▶ _DATASET ENTRIES_:
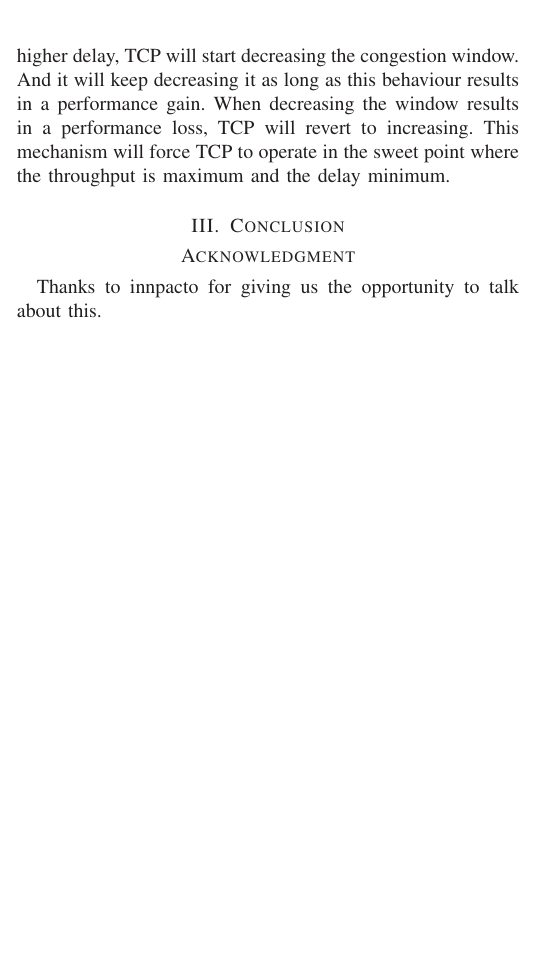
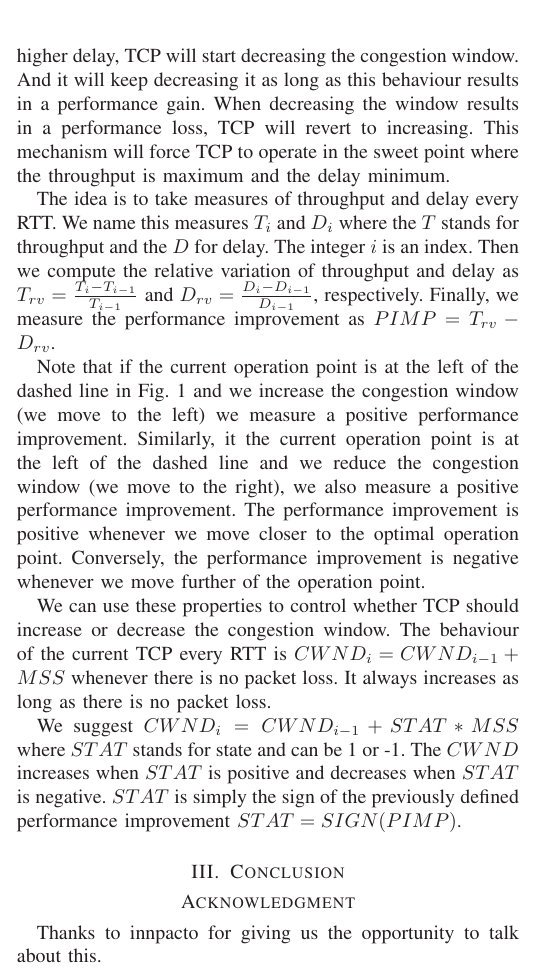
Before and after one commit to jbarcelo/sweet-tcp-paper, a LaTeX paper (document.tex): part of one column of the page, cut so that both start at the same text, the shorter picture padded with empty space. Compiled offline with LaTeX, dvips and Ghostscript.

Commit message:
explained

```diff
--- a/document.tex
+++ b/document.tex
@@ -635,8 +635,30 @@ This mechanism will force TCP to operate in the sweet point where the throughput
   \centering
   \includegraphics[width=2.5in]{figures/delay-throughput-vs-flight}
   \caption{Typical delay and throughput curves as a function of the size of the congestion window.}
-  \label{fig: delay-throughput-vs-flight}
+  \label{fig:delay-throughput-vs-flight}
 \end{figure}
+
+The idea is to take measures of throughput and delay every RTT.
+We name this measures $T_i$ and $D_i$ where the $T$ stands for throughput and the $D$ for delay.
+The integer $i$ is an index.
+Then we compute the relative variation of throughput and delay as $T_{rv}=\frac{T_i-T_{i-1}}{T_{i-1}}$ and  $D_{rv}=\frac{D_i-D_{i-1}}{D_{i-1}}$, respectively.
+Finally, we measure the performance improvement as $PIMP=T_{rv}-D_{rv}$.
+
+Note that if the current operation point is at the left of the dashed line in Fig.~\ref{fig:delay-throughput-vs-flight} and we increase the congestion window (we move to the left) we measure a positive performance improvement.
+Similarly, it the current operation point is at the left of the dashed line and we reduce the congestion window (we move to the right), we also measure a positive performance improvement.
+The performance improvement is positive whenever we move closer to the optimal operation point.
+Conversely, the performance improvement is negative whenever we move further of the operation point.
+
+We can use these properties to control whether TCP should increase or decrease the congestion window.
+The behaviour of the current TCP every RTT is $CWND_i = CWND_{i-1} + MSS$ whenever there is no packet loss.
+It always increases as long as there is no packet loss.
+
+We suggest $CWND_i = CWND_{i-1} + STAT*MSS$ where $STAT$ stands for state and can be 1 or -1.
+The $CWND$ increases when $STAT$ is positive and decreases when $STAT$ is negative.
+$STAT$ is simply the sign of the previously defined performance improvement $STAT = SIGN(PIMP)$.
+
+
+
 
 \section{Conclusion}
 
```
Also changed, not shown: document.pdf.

...

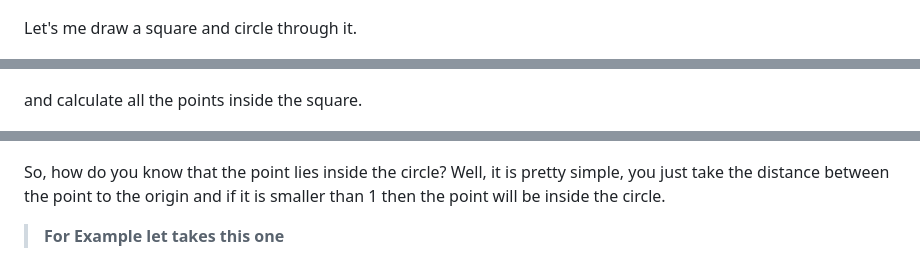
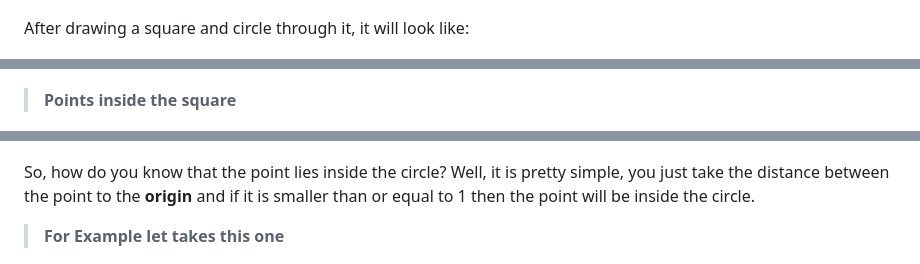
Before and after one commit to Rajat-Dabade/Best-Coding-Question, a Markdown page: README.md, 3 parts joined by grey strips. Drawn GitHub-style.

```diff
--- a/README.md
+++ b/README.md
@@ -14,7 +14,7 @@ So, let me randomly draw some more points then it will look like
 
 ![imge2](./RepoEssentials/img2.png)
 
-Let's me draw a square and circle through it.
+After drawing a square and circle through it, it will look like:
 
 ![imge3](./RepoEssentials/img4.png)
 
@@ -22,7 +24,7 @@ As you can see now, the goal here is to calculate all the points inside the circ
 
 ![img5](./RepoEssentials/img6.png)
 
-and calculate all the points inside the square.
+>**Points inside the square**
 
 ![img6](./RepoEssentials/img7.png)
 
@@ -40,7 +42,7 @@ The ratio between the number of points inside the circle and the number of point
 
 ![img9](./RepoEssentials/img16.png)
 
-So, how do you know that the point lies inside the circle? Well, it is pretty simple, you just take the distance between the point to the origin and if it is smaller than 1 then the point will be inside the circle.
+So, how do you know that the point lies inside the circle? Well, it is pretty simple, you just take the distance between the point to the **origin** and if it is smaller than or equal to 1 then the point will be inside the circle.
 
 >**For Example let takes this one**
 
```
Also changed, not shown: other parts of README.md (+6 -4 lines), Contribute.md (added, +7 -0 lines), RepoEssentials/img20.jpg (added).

▶ _YOUR ASSIGNMENT_: In how many lines of the entries does "between" appear? Reply with only the number.

▶ _RESULT OF THIS EXERCISE_: 3